*** Opening MATERIAL PROVIDED ***

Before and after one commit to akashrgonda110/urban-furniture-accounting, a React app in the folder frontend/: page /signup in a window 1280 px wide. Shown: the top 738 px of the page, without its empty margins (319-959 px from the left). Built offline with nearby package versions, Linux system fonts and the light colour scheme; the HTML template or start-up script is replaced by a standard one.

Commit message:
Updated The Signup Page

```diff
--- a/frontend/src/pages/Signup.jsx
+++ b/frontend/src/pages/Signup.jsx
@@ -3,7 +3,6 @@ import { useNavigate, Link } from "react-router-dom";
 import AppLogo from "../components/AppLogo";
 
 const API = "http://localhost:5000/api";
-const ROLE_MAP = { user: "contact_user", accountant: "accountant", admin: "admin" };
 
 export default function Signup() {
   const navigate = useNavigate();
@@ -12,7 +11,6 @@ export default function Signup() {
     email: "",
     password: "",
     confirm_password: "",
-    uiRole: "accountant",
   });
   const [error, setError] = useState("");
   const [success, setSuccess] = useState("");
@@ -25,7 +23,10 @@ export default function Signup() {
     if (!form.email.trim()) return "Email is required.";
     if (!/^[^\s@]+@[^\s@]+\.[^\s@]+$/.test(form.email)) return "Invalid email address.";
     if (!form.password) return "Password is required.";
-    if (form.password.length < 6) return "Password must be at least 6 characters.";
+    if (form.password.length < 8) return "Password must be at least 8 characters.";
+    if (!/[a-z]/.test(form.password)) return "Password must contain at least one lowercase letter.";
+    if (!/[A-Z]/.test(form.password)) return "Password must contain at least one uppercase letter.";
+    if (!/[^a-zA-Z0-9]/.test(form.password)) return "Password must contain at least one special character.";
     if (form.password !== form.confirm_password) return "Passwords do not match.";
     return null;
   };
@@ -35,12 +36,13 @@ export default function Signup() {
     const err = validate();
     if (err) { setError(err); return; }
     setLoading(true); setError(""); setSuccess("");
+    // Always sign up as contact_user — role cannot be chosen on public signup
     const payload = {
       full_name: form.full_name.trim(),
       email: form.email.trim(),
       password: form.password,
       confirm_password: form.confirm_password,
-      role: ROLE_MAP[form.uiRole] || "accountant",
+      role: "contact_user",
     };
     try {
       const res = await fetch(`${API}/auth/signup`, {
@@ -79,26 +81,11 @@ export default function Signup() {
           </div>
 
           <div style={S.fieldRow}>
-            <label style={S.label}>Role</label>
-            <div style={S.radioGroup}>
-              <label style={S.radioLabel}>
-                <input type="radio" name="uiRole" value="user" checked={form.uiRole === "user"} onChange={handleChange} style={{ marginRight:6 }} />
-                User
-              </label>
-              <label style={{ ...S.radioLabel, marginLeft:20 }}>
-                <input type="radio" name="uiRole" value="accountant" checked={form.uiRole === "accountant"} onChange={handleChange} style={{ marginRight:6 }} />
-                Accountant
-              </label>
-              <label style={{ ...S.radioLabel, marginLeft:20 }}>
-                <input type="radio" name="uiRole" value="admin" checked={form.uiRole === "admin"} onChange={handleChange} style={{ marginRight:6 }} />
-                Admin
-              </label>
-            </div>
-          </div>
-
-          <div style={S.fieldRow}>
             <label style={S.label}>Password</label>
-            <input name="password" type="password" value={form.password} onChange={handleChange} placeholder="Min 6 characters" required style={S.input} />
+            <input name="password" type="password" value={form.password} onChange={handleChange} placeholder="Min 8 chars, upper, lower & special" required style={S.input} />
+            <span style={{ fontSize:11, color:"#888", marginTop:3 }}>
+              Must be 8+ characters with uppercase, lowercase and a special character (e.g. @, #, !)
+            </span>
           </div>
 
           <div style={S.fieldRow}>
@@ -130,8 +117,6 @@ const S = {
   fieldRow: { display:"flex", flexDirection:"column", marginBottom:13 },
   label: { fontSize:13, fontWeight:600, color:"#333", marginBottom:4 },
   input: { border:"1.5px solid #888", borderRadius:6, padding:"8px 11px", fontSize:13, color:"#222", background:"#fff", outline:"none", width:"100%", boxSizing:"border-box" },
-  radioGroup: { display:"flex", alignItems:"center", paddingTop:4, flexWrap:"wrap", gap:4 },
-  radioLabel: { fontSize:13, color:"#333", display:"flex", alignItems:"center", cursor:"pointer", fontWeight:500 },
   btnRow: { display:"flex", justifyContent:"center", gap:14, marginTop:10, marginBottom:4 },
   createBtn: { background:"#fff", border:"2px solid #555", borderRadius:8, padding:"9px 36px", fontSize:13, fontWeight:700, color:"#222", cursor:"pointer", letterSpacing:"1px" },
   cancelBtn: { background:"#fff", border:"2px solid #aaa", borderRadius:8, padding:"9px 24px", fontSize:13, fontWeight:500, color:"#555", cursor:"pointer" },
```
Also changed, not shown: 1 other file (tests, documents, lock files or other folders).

*** Closing MATERIAL PROVIDED ***

### WHAT TO PRODUCE
Where a line of the data holds "flex", show that line.

### WRITTEN RESPONSE
   fieldRow: { display:"flex", flexDirection:"column", marginBottom:13 },
-  radioGroup: { display:"flex", alignItems:"center", paddingTop:4, flexWrap:"wrap", gap:4 },
-  radioLabel: { fontSize:13, color:"#333", display:"flex", alignItems:"center", cursor:"pointer", fontWeight:500 },
   btnRow: { display:"flex", justifyContent:"center", gap:14, marginTop:10, marginBottom:4 },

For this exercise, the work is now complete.